By requiring the existence of an extractor that given a prover and a statement stmt outputs a (putative) witness fulfilling the following property: if that prover was able to convince the (honest) verifier, then the witness output by the extractor is in fact a witness for the statement stmt being in the relation R. R is the NP relation in the usual definitions of ZKP-related concepts. Importantly, the extractor is given oracle access to the prover and can also rewind it. Something that isn't doable in practice and hence this extractability notion actually makes sense. [note: I said this paragraph purely orally and that sufficed. I don't think they want you to know the exact notation or learn the typesetting of definitions by heart.]
  • For non-interactive protocols we also formalize this by the existence of an extractor. How can this work for non-interactive protocols? For interactive ones, it's clearer: you have this rewinding technique.
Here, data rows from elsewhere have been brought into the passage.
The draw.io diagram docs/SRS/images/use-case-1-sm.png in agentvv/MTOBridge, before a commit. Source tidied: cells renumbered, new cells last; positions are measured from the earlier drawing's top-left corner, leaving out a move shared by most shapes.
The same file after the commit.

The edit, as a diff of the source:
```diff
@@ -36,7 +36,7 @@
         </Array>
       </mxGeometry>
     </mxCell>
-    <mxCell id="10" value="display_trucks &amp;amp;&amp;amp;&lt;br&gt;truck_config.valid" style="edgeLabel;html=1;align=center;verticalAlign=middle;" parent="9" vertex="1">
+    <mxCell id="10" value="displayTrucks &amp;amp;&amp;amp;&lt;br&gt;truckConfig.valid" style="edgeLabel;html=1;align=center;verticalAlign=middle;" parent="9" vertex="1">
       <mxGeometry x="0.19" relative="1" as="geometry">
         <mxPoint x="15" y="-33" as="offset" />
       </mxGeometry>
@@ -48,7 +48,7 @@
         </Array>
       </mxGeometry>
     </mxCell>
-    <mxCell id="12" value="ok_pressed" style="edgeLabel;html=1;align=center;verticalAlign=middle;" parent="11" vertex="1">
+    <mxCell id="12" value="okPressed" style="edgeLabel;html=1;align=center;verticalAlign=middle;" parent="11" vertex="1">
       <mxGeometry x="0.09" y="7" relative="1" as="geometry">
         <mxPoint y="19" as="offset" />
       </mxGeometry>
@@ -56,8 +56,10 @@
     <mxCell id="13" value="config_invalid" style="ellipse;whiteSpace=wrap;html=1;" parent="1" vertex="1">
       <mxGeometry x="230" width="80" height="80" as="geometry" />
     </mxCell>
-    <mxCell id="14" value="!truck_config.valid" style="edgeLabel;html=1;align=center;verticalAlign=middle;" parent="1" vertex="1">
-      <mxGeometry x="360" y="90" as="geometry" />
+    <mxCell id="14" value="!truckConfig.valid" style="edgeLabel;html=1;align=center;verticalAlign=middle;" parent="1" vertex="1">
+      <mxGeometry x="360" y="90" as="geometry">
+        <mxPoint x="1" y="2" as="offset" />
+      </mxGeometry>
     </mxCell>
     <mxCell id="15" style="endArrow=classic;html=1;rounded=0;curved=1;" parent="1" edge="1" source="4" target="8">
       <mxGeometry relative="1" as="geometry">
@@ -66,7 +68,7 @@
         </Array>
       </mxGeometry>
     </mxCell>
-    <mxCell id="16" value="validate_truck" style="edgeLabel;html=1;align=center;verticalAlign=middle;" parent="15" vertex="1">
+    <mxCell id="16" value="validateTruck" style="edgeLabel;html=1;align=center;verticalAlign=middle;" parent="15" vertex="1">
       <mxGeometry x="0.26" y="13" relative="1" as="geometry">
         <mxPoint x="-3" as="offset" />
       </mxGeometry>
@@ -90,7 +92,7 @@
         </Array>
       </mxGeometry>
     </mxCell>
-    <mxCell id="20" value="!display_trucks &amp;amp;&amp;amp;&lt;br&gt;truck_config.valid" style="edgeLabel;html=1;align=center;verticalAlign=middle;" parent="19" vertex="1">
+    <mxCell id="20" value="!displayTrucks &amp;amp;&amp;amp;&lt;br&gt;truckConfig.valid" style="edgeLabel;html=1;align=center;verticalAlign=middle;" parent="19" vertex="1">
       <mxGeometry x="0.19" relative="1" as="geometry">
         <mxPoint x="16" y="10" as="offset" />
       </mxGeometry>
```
The extractor can control the common reference string crs or some trapdoor - depends on the exact formalization of ZKP-related concepts, though. [note: Prof. Schröder here just repeated a question of mine; namely that question I had asked days before on the course forum and there got the very same reply I answered, too.]
  • How does a (non-interactive) signature of knowledge work? How can it be secure without any communication/challenges by the verifier?
We often have an interactive protocol that we then transform via the Fiat-Shamir transform. There, we replace the challenges by the verifier (that all need to be public-coin) by hashes of all previous messages. This is then guaranteed to be secure in the ROM. [note: sometimes, we can get a secure scheme with Fiat-Shamir even without the ROM assumption, see https://eprint.iacr.org/2020/915].
  • We covered many different privacy-preserving techniques in the lecture: CoinJoin, CoinShuffle, TumbleBit, ZeroCoin, RingCT, ZeroCash. Which one of these would you recommend using?
As always depends on your threat model. For any serious threat model, I would never recommend Bitcoin or anything building on that (e.g. CoinJoin, CoinShuffle, TumbleBit, ZeroCoin). Hence, the decision is between RingCT and ZeroCash. Here, it from a rough point of view, they differ in whether they need a TSA or not. ZeroCash requires one, RingCT not.
  • But for RingCT we need also a bit of trust for the non-interactive zero-knowledge signatures of knowledge, no?
They are only secure in ROM. Hence, you need to trust the specific instantiation of the hash function.
  • And the ROM doesn't exist in reality. So this might be a bit philosophical, but doesn't that make RingCT need a TS, too?
Indeed, one could say so.
  • So after all there are no cryptocurrencies without a TSA?
I guess there are algorithms to perform the required trusted setups in a decentral way. But still, this is only spreading the risk, ultimately, it'll remain a TSA for the users that performed that setup decentrally.